Marge Garneau attends a candidate meet and greet at Desert Meadows Park on Thursday. Green Valley Recreation opened voting for the Board of Directors on Friday.

It's that time of year again. Ten candidates for the GVR Board of Directors are campaigning for four seats as voting began Friday.

This year's candidates split into three camps — four backed by GVR4us, three backed by Friends of GVR and two running together as independents. David Valdez is running as a lone-independent candidate.

Ted Boyett is on the Friends' slate of candidates, but he said grouping together doesn't mean there aren't differences of opinions among the three. And he said the Friends are aware he doesn't intend to vote in a bloc if he wins a seat.

"I think all three of the Friends will vote their conscience,” he said. “And we all have differences of opinion. And we've had some lively discussions, always civil, and then on certain things, we agree to disagree. And I think that's important."

The Friends are also backing Nina Campfield and Connie Griffin.

GVR4us endorse and promote Marge Garneau, Carol Crothers, Bart Hillyer and Gary Austin.

Garneau, who has served on the board in the past, doesn't intend to vote in a bloc, either.

"I tend to do my own research, and I listen," she said. "I will vote what I feel is right for the members."


Among Green Valley Recreation's independent candidates are two running together — Chuck Soukup and Eric Sullwold.

They were Friends members and worked with the group during last year's election. But Soukup said the two parted ways with the Friends after a falling out over what they said was the group's leadership trying to exert too much influence over the directors.

Soukup said both the Friends and GVR4us have perspectives he likes and dislikes.
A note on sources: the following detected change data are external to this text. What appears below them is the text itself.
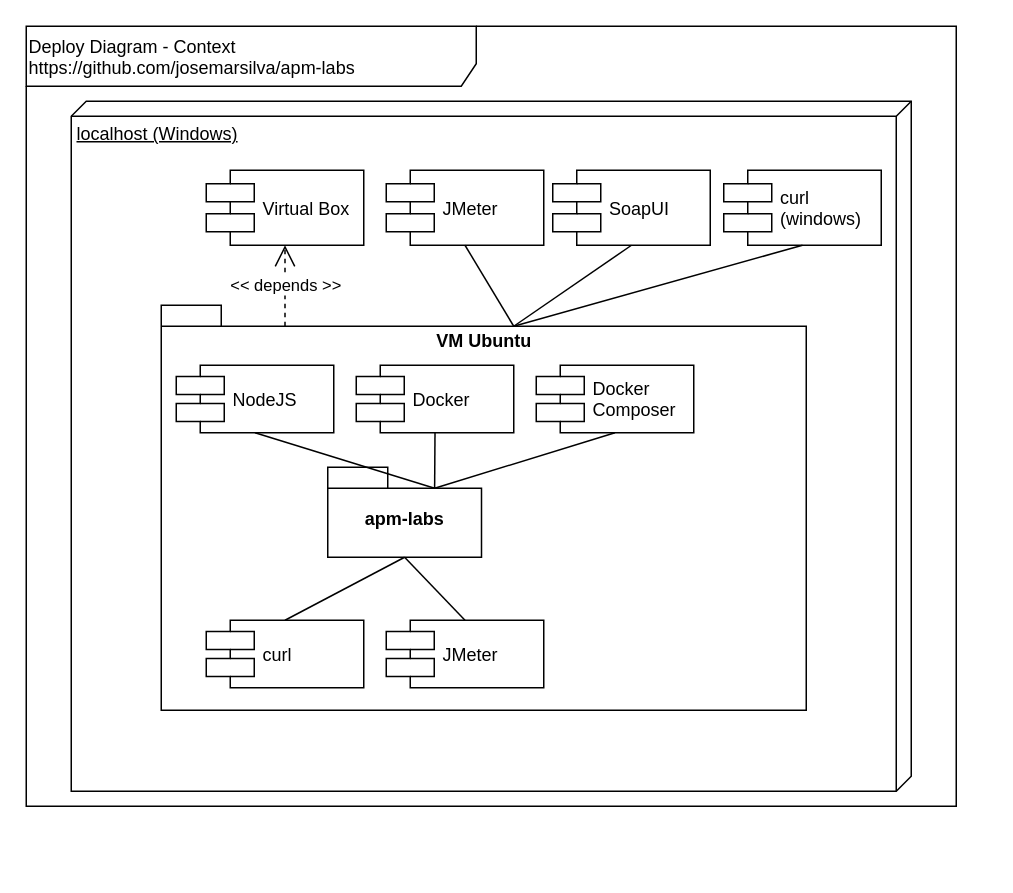
The draw.io diagram doc/DeployDiagram-Context.drawio in josemarsilva/apm-labs, before the edit. Source tidied: cells renumbered, new cells numbered last; positions are measured from the earlier drawing's top-left corner, leaving out a move shared by most shapes. Both pictures are drawn from the tidied source at 150%, with x=0, y=0 at pixel (26, 26).
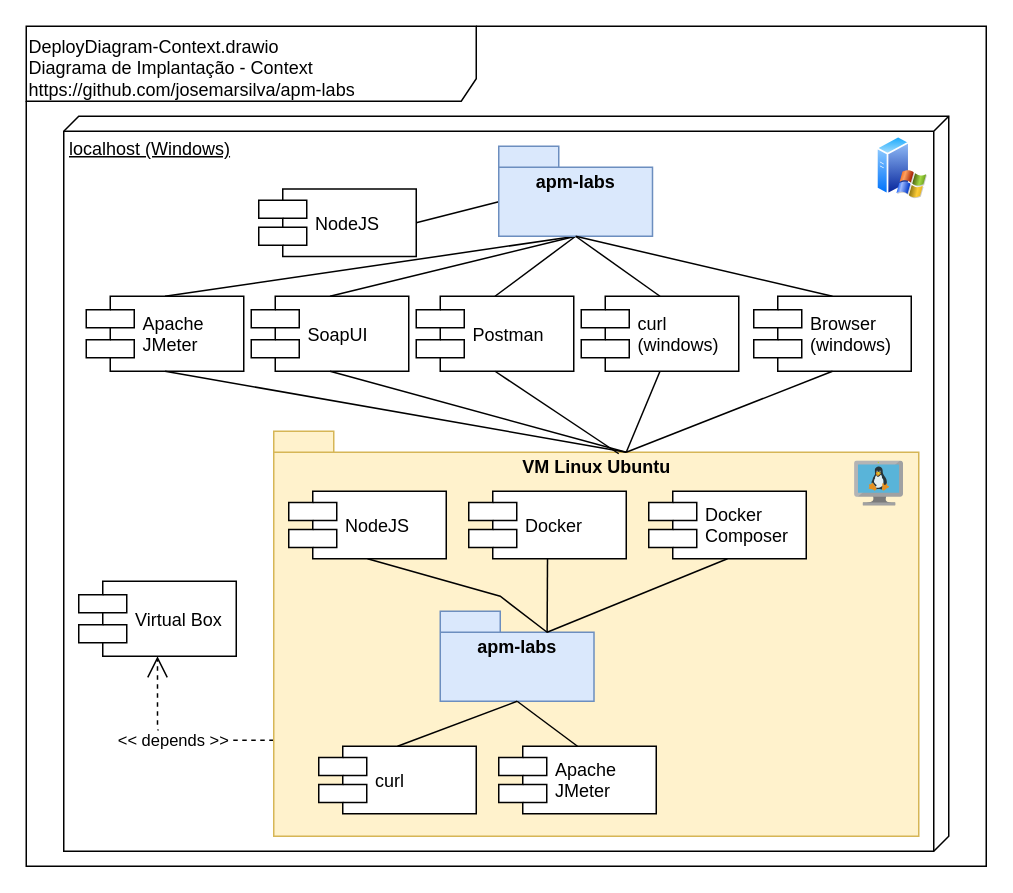
The same diagram, later.

What changed in the source:
```diff
@@
-    <mxCell id="2" value="Deploy Diagram - Context&lt;br&gt;https://github.com/josemarsilva/apm-labs" style="shape=umlFrame;whiteSpace=wrap;html=1;width=300;height=40;verticalAlign=top;align=left;" parent="1" vertex="1">
-      <mxGeometry width="620" height="520" as="geometry" />
+    <mxCell id="2" value="DeployDiagram-Context.drawio&lt;br&gt;Diagrama de Implantação - Context&lt;br&gt;https://github.com/josemarsilva/apm-labs" style="shape=umlFrame;whiteSpace=wrap;html=1;width=300;height=50;verticalAlign=top;align=left;" parent="1" vertex="1">
+      <mxGeometry width="640" height="560" as="geometry" />
     </mxCell>
     <mxCell id="3" value="localhost (Windows)" style="verticalAlign=top;align=left;spacingTop=8;spacingLeft=2;spacingRight=12;shape=cube;size=10;direction=south;fontStyle=4;html=1;" parent="1" vertex="1">
-      <mxGeometry x="30" y="50" width="560" height="460" as="geometry" />
+      <mxGeometry x="25" y="60" width="590" height="490" as="geometry" />
     </mxCell>
     <mxCell id="4" value="Virtual Box" style="shape=component;align=left;spacingLeft=36;" parent="1" vertex="1">
-      <mxGeometry x="120" y="96" width="105" height="50" as="geometry" />
+      <mxGeometry x="35" y="370" width="105" height="50" as="geometry" />
     </mxCell>
-    <mxCell id="5" value="&amp;lt;&amp;lt; depends &amp;gt;&amp;gt;" style="endArrow=open;endSize=12;dashed=1;html=1;exitX=0;exitY=0;exitDx=82.5;exitDy=14;exitPerimeter=0;" parent="1" edge="1" source="6" target="4">
+    <mxCell id="5" value="&amp;lt;&amp;lt; depends &amp;gt;&amp;gt;" style="endArrow=open;endSize=12;dashed=1;html=1;exitX=0;exitY=0;exitDx=0;exitDy=206;exitPerimeter=0;entryX=0.5;entryY=1;entryDx=0;entryDy=0;edgeStyle=orthogonalEdgeStyle;" parent="1" edge="1" source="6" target="4">
       <mxGeometry relative="1" as="geometry" />
     </mxCell>
-    <mxCell id="6" value="VM Ubuntu" style="shape=folder;fontStyle=1;spacingTop=10;tabWidth=40;tabHeight=14;tabPosition=left;html=1;verticalAlign=top;" parent="1" vertex="1">
-      <mxGeometry x="90" y="186" width="430" height="270" as="geometry" />
+    <mxCell id="6" value="VM Linux Ubuntu" style="shape=folder;fontStyle=1;spacingTop=10;tabWidth=40;tabHeight=14;tabPosition=left;html=1;verticalAlign=top;fillColor=#fff2cc;strokeColor=#d6b656;" parent="1" vertex="1">
+      <mxGeometry x="165" y="270" width="430" height="270" as="geometry" />
     </mxCell>
     <mxCell id="7" value="NodeJS" style="shape=component;align=left;spacingLeft=36;" parent="1" vertex="1">
-      <mxGeometry x="100" y="226" width="105" height="45" as="geometry" />
+      <mxGeometry x="175" y="310" width="105" height="45" as="geometry" />
     </mxCell>
     <mxCell id="8" value="Docker" style="shape=component;align=left;spacingLeft=36;" parent="1" vertex="1">
-      <mxGeometry x="220" y="226" width="105" height="45" as="geometry" />
+      <mxGeometry x="295" y="310" width="105" height="45" as="geometry" />
     </mxCell>
     <mxCell id="9" value="Docker &#10;Composer" style="shape=component;align=left;spacingLeft=36;" parent="1" vertex="1">
-      <mxGeometry x="340" y="226" width="105" height="45" as="geometry" />
+      <mxGeometry x="415" y="310" width="105" height="45" as="geometry" />
     </mxCell>
-    <mxCell id="10" value="apm-labs" style="shape=folder;fontStyle=1;spacingTop=10;tabWidth=40;tabHeight=14;tabPosition=left;html=1;verticalAlign=middle;" parent="1" vertex="1">
-      <mxGeometry x="201" y="294" width="102.5" height="60" as="geometry" />
+    <mxCell id="10" value="apm-labs" style="shape=folder;fontStyle=1;spacingTop=10;tabWidth=40;tabHeight=14;tabPosition=left;html=1;verticalAlign=top;fillColor=#dae8fc;strokeColor=#6c8ebf;" parent="1" vertex="1">
+      <mxGeometry x="276" y="390" width="102.5" height="60" as="geometry" />
     </mxCell>
@@
-    <mxCell id="13" value="JMeter" style="shape=component;align=left;spacingLeft=36;" parent="1" vertex="1">
-      <mxGeometry x="240" y="96" width="105" height="50" as="geometry" />
+    <mxCell id="13" value="Apache&#10;JMeter" style="shape=component;align=left;spacingLeft=36;" parent="1" vertex="1">
+      <mxGeometry x="40" y="180" width="105" height="50" as="geometry" />
     </mxCell>
     <mxCell id="14" value="curl" style="shape=component;align=left;spacingLeft=36;" parent="1" vertex="1">
-      <mxGeometry x="120" y="396" width="105" height="45" as="geometry" />
+      <mxGeometry x="195" y="480" width="105" height="45" as="geometry" />
     </mxCell>
     <mxCell id="15" value="SoapUI" style="shape=component;align=left;spacingLeft=36;" parent="1" vertex="1">
-      <mxGeometry x="351" y="96" width="105" height="50" as="geometry" />
+      <mxGeometry x="150" y="180" width="105" height="50" as="geometry" />
     </mxCell>
-    <mxCell id="16" value="JMeter" style="shape=component;align=left;spacingLeft=36;" parent="1" vertex="1">
-      <mxGeometry x="240" y="396" width="105" height="45" as="geometry" />
+    <mxCell id="16" value="Apache&#10;JMeter" style="shape=component;align=left;spacingLeft=36;" parent="1" vertex="1">
+      <mxGeometry x="315" y="480" width="105" height="45" as="geometry" />
     </mxCell>
-    <mxCell id="17" style="endArrow=none;startArrow=none;endFill=0;startFill=0;html=1;exitX=0.5;exitY=1;exitDx=0;exitDy=0;entryX=0;entryY=0;entryDx=71.25;entryDy=14;entryPerimeter=0;" parent="1" edge="1" source="7" target="10">
-      <mxGeometry relative="1" as="geometry" />
+    <mxCell id="17" style="endArrow=none;startArrow=none;endFill=0;startFill=0;html=1;exitX=0.5;exitY=1;exitDx=0;exitDy=0;entryX=0;entryY=0;entryDx=71.25;entryDy=14;entryPerimeter=0;rounded=0;" parent="1" edge="1" source="7" target="10">
+      <mxGeometry relative="1" as="geometry">
+        <Array as="points">
+          <mxPoint x="316" y="380" />
+        </Array>
+      </mxGeometry>
     </mxCell>
@@
     <mxCell id="20" value="curl&#10;(windows)" style="shape=component;align=left;spacingLeft=36;" parent="1" vertex="1">
-      <mxGeometry x="465" y="96" width="105" height="50" as="geometry" />
+      <mxGeometry x="370" y="180" width="105" height="50" as="geometry" />
     </mxCell>
@@
+    <mxCell id="24" value="Postman" style="shape=component;align=left;spacingLeft=36;" parent="1" vertex="1">
+      <mxGeometry x="260" y="180" width="105" height="50" as="geometry" />
+    </mxCell>
+    <mxCell id="25" value="NodeJS" style="shape=component;align=left;spacingLeft=36;" parent="1" vertex="1">
+      <mxGeometry x="155" y="108.5" width="105" height="45" as="geometry" />
+    </mxCell>
+    <mxCell id="26" style="endArrow=none;startArrow=none;endFill=0;startFill=0;html=1;exitX=1;exitY=0.5;exitDx=0;exitDy=0;entryX=0;entryY=0;entryDx=0;entryDy=37;entryPerimeter=0;" parent="1" edge="1" source="25" target="33">
+      <mxGeometry relative="1" as="geometry" />
+    </mxCell>
+    <mxCell id="27" style="endArrow=none;startArrow=none;endFill=0;startFill=0;html=1;exitX=0.5;exitY=0;exitDx=0;exitDy=0;entryX=0.5;entryY=1;entryDx=0;entryDy=0;entryPerimeter=0;" parent="1" edge="1" source="13" target="33">
+      <mxGeometry relative="1" as="geometry" />
+    </mxCell>
+    <mxCell id="28" style="endArrow=none;startArrow=none;endFill=0;startFill=0;html=1;exitX=0.5;exitY=0;exitDx=0;exitDy=0;entryX=0.5;entryY=1;entryDx=0;entryDy=0;entryPerimeter=0;" parent="1" edge="1" source="15" target="33">
+      <mxGeometry relative="1" as="geometry" />
+    </mxCell>
+    <mxCell id="29" style="endArrow=none;startArrow=none;endFill=0;startFill=0;html=1;exitX=0.5;exitY=0;exitDx=0;exitDy=0;entryX=0.5;entryY=1;entryDx=0;entryDy=0;entryPerimeter=0;" parent="1" edge="1" source="24" target="33">
+      <mxGeometry relative="1" as="geometry" />
+    </mxCell>
+    <mxCell id="30" style="endArrow=none;startArrow=none;endFill=0;startFill=0;html=1;exitX=0.5;exitY=0;exitDx=0;exitDy=0;entryX=0.5;entryY=1;entryDx=0;entryDy=0;entryPerimeter=0;" parent="1" edge="1" source="20" target="33">
+      <mxGeometry relative="1" as="geometry" />
+    </mxCell>
+    <mxCell id="31" style="perimeter=ellipsePerimeter;html=1;align=center;shadow=0;dashed=0;spacingTop=3;image;image=img/lib/active_directory/windows_server_2.svg;" parent="1" vertex="1">
+      <mxGeometry x="567" y="73" width="34" height="42.5" as="geometry" />
+    </mxCell>
+    <mxCell id="32" style="html=1;align=center;image;fontSize=12;image=img/lib/mscae/VM_Linux.svg;" parent="1" vertex="1">
+      <mxGeometry x="552.4" y="290" width="32.6" height="30" as="geometry" />
+    </mxCell>
+    <mxCell id="33" value="apm-labs" style="shape=folder;fontStyle=1;spacingTop=10;tabWidth=40;tabHeight=14;tabPosition=left;html=1;verticalAlign=top;fillColor=#dae8fc;strokeColor=#6c8ebf;" parent="1" vertex="1">
+      <mxGeometry x="315" y="80" width="102.5" height="60" as="geometry" />
+    </mxCell>
+    <mxCell id="34" value="Browser&#10;(windows)" style="shape=component;align=left;spacingLeft=36;" parent="1" vertex="1">
+      <mxGeometry x="485" y="180" width="105" height="50" as="geometry" />
+    </mxCell>
+    <mxCell id="35" style="endArrow=none;startArrow=none;endFill=0;startFill=0;html=1;exitX=0.5;exitY=0;exitDx=0;exitDy=0;entryX=0.5;entryY=1;entryDx=0;entryDy=0;entryPerimeter=0;" parent="1" edge="1" source="34" target="33">
+      <mxGeometry relative="1" as="geometry" />
+    </mxCell>
+    <mxCell id="36" style="endArrow=none;startArrow=none;endFill=0;startFill=0;html=1;exitX=0.5;exitY=1;exitDx=0;exitDy=0;entryX=0;entryY=0;entryDx=235;entryDy=14;entryPerimeter=0;" parent="1" edge="1" source="34" target="6">
+      <mxGeometry relative="1" as="geometry" />
+    </mxCell>
+    <mxCell id="37" style="endArrow=none;startArrow=none;endFill=0;startFill=0;html=1;exitX=0.5;exitY=1;exitDx=0;exitDy=0;" parent="1" edge="1" source="24">
+      <mxGeometry relative="1" as="geometry">
+        <mxPoint x="395" y="285" as="targetPoint" />
+      </mxGeometry>
+    </mxCell>
```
He found that even he and his runningmate differ on topics at times, leaving a potential vote from him separate from any group cause.

But running without a group's backing isn't going to be easy.
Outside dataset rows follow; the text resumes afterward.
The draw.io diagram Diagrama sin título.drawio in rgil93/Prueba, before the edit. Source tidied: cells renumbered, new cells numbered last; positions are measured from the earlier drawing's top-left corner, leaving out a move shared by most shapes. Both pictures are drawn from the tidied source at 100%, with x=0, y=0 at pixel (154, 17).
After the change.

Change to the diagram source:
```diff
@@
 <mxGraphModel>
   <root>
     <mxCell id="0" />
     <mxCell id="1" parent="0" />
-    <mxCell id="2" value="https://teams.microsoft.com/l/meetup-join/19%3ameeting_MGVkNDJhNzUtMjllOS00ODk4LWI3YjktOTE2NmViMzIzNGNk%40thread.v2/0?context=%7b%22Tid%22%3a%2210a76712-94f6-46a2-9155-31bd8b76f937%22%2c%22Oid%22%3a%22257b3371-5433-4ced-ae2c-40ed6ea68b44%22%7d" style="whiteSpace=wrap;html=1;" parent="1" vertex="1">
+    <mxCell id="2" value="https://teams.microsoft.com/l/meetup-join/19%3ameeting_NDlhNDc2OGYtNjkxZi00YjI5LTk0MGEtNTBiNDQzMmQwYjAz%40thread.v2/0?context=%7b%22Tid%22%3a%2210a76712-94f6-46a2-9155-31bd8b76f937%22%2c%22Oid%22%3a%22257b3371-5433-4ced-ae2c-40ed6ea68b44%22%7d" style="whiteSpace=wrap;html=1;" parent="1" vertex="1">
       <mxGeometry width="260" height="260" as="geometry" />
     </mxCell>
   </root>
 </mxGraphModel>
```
Soukup found those backed by GVR4us and the Friends have ready-made audiences to hear them out. But he said he's still trying to get the word out that he's even running.

"I think we're at a big disadvantage, I really do," Soukup said. "I think we kind of proved that last year when Friends and 4us basically had blocs, and the Friends won all four of the seats. That was a big deal at that point."

But Soukup said he is starting to see a little traction with people asking them how they're different from the two group-back slates.

"I think that's basically saying that we want to draw both sides together and get everybody to have some sort of consensus," he said. "I think that's something that people like to hear."

Member participation

GVR's board has seen its share of contention over the last few years with tie votes, heated debates and tension among members over its policies and decisions. And both factions have taken their lumps during this time.

Boyett said the bickering among the board's directors could turn some members off to following the organization's governance. And he isn't immune either.

"I'm tired, I'm tired, I'm tired of hearing people basically becoming selfish and not looking out for the good of the total community," he said. "That's why we moved to Green Valley. That's what I love about Green Valley. Most people are really gracious in Green Valley. You know, we say at times they'll give you the shirt off their back if they think it was going to help you."

But Boyett said there are a few who have to get their own way.

Garneau agreed that director and interest group squabbles could be off-putting for members.

"It probably is for some," she said. "And I think for others, they just ignore it. But I do think that it's a situation that's just not good. And most people that I've talked to are aware of it, and most feel like it needs to be taken care of or stopped."

Green Valley residents tend to turn out for local, state and national elections in large numbers. But GVR members – about 80 percent of Green Valley's population – trend the opposite way of voting in organizational elections.

Garneau found the low turnout confusing since HOAs she has encountered tended to have more electoral participation.

However, Soukup thinks this year could be different for GVR's election, given the attention a recent dues increase and amenity and service impacts from the pandemic have drawn.

"I think most (members) are happy with the way things are," he said. "When people are happy, they don't care to vote. This has been a weird year. I think we're going to see more people vote this year. Because a lot of people aren't happy with COVID."

Soukup said members are upset about shutdowns at GVR, but he did think the organization had any choice in the matter.

GVR’s voting ends on March 26, with results announced during the annual meeting on March 31.

Jorge Encinas | 520-547-9732